* [Exercise brief] Where does the word "title" occur in the data below? Copy each line that holds it.

(Stored entries)
___

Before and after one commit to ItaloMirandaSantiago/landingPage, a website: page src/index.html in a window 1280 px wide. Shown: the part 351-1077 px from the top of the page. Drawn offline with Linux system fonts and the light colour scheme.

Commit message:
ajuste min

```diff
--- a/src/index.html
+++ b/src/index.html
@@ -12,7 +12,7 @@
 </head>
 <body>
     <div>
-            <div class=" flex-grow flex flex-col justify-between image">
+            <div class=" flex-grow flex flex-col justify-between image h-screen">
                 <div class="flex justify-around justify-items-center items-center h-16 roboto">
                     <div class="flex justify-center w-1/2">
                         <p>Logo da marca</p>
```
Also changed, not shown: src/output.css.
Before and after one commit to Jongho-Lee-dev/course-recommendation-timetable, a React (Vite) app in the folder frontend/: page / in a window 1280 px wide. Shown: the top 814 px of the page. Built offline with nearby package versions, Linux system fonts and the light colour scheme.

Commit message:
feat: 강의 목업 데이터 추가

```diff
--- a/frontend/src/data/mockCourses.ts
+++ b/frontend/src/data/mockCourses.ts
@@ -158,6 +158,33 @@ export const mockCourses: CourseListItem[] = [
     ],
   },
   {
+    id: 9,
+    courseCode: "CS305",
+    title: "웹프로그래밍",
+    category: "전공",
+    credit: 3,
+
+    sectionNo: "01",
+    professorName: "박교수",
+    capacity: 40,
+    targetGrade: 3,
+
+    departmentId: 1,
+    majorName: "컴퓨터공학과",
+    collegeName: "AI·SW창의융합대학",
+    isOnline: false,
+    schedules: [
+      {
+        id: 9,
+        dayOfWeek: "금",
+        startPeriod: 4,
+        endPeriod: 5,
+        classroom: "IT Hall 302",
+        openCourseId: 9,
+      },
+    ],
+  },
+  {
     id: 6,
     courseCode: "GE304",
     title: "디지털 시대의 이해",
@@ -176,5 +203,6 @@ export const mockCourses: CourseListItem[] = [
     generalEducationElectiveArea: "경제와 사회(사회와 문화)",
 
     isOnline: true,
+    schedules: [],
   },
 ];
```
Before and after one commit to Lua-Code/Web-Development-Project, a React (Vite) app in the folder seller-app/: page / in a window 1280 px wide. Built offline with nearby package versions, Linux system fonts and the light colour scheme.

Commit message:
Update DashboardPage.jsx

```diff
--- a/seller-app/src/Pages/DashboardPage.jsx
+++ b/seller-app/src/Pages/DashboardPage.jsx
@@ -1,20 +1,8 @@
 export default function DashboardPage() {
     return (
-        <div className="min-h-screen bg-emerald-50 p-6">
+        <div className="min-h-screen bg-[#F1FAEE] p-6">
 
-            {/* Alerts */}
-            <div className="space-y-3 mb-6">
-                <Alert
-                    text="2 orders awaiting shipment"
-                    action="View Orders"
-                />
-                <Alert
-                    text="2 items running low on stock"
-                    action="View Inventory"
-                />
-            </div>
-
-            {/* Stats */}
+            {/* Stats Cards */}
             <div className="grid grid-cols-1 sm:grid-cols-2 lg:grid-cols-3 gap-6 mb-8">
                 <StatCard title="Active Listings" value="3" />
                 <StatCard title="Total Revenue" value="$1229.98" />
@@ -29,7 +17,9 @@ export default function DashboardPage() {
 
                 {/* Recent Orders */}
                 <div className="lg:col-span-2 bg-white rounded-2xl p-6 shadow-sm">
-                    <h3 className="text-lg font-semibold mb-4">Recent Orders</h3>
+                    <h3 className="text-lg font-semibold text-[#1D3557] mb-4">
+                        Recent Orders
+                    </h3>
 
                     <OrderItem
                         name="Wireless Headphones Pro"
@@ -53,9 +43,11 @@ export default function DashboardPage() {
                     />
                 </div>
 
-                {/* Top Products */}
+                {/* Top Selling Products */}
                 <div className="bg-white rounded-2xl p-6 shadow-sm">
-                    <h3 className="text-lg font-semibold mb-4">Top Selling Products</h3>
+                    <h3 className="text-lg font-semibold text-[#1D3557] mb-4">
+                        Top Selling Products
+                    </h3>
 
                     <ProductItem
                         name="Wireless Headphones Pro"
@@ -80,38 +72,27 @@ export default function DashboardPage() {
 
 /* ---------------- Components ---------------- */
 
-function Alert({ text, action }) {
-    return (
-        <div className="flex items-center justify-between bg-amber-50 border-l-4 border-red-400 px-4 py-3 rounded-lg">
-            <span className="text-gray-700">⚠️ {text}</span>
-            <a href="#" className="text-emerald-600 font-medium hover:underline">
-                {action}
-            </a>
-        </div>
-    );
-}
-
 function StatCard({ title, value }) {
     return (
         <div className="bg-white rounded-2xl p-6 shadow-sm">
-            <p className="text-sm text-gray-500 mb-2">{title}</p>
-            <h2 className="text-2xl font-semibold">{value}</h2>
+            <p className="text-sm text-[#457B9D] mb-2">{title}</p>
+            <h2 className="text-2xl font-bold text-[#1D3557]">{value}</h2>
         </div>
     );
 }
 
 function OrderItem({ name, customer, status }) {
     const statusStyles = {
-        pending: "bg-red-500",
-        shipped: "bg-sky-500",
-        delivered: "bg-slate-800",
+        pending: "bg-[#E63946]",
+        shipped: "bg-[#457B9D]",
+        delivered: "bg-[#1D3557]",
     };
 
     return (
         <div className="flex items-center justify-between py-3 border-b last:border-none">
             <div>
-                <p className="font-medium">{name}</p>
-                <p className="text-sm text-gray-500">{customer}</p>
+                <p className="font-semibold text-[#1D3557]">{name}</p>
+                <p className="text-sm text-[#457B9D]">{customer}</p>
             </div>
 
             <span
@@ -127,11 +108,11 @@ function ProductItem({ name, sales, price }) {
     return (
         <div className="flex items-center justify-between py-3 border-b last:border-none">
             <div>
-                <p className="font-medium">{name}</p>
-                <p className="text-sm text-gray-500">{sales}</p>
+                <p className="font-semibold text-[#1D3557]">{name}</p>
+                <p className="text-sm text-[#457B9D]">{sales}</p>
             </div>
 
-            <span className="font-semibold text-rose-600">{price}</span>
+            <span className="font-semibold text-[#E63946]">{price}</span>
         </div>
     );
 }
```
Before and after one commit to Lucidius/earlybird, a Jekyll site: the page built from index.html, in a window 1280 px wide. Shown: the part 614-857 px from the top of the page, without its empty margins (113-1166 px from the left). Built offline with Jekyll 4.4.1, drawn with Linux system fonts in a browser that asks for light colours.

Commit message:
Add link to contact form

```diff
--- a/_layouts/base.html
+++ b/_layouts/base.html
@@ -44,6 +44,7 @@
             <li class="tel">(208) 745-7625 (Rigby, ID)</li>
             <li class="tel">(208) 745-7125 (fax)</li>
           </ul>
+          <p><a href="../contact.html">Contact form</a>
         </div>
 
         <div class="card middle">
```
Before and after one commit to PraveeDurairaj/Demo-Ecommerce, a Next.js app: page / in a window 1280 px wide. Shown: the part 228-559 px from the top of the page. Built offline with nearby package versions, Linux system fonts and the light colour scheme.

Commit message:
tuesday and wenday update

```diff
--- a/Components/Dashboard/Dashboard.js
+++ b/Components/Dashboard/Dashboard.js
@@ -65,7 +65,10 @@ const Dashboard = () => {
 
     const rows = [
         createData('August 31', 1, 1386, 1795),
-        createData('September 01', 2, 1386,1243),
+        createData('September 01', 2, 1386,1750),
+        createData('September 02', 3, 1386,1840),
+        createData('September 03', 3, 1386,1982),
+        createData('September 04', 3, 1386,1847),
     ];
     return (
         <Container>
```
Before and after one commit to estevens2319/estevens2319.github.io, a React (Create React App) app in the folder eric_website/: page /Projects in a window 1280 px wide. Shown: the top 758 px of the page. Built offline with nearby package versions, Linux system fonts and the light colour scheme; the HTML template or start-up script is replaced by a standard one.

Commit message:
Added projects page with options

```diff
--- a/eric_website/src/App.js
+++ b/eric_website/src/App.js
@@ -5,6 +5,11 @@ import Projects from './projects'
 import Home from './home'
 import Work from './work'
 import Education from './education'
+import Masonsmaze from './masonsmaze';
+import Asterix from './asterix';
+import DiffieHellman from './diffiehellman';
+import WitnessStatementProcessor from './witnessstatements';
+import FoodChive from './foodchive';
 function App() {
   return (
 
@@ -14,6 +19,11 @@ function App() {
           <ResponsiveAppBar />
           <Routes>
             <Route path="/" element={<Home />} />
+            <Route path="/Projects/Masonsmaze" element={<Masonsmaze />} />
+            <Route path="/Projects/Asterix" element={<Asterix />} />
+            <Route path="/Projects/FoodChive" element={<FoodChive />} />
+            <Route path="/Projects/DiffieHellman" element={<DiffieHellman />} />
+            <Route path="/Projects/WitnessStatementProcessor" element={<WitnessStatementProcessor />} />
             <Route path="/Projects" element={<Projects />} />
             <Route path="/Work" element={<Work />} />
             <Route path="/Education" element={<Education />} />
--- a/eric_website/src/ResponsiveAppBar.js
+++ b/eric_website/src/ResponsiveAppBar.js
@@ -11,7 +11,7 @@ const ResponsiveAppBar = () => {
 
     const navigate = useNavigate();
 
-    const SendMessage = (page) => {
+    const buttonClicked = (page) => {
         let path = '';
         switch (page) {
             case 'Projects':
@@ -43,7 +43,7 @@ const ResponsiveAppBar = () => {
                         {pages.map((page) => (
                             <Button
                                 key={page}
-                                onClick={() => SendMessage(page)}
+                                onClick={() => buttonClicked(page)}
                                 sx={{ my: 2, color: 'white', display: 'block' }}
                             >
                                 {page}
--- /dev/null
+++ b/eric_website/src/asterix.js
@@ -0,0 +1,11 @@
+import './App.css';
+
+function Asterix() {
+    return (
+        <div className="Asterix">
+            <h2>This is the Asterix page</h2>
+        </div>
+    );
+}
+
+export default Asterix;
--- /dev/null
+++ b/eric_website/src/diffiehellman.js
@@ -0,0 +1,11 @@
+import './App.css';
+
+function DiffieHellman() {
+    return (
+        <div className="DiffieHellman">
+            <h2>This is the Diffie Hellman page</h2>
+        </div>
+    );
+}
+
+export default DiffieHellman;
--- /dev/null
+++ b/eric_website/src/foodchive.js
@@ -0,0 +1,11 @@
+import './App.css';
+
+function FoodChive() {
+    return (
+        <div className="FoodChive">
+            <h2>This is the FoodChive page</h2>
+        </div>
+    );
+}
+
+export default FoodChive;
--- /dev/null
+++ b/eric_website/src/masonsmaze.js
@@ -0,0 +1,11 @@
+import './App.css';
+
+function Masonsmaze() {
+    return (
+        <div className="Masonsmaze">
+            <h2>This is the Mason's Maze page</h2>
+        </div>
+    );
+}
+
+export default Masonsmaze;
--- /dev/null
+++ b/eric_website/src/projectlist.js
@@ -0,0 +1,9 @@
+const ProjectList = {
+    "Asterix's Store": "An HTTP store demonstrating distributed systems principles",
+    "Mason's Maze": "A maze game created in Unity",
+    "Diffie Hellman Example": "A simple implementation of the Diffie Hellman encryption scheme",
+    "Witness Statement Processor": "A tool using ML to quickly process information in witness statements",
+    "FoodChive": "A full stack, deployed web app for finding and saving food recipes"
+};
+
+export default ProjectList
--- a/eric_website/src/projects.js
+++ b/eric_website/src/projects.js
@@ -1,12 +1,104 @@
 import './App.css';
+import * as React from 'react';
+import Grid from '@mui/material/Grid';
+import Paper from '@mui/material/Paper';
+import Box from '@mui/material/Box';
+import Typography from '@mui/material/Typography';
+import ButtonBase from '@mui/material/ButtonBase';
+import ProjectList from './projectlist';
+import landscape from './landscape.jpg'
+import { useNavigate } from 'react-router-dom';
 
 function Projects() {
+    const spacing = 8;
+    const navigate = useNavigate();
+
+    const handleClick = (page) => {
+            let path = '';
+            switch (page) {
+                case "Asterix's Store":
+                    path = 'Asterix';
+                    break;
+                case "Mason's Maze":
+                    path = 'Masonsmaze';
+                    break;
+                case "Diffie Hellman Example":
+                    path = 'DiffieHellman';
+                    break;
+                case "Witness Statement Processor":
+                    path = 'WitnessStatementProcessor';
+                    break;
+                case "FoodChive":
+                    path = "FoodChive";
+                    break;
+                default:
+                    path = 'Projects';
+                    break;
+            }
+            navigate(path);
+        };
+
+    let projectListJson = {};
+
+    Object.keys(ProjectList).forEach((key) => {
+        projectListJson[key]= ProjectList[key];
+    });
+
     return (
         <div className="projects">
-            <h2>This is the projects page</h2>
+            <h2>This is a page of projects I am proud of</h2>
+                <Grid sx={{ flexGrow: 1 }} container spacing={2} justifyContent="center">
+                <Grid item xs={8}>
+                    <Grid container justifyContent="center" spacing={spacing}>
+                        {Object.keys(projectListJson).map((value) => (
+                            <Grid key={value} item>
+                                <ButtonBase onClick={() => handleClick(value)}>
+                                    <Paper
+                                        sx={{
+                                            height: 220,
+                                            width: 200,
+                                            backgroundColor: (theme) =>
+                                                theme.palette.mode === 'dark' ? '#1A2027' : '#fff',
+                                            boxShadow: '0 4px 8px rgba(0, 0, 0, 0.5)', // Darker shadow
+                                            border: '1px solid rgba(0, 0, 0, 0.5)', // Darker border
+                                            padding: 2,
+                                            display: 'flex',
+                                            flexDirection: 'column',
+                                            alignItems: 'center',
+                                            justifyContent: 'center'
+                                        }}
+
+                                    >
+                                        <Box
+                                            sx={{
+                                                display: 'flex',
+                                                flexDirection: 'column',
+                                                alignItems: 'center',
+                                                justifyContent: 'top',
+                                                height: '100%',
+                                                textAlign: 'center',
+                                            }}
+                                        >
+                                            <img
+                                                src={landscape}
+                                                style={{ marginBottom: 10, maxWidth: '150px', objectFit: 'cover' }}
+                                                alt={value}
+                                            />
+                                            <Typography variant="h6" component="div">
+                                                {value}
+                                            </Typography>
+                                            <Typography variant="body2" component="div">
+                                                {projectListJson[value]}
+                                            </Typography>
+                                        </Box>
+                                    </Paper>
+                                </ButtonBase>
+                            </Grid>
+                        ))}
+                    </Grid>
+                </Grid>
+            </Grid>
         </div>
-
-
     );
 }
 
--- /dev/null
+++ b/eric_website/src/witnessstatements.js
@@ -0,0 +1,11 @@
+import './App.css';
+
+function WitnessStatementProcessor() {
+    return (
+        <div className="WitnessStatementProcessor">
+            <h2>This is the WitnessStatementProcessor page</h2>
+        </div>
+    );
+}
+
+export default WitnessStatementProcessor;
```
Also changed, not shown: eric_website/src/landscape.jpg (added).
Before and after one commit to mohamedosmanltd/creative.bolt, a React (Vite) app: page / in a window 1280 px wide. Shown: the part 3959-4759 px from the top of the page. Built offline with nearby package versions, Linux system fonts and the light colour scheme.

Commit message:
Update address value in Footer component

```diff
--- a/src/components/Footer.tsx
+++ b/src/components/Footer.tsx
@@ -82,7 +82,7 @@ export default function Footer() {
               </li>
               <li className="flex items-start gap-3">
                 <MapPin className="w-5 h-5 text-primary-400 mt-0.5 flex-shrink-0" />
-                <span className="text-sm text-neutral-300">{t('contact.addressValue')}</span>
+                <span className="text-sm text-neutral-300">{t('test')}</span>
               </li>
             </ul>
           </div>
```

___

* [Result of this exercise]
+    title: "웹프로그래밍",
     title: "디지털 시대의 이해",
                 <StatCard title="Active Listings" value="3" />
                 <StatCard title="Total Revenue" value="$1229.98" />
 function StatCard({ title, value }) {
-            <p className="text-sm text-gray-500 mb-2">{title}</p>
+            <p className="text-sm text-[#457B9D] mb-2">{title}</p>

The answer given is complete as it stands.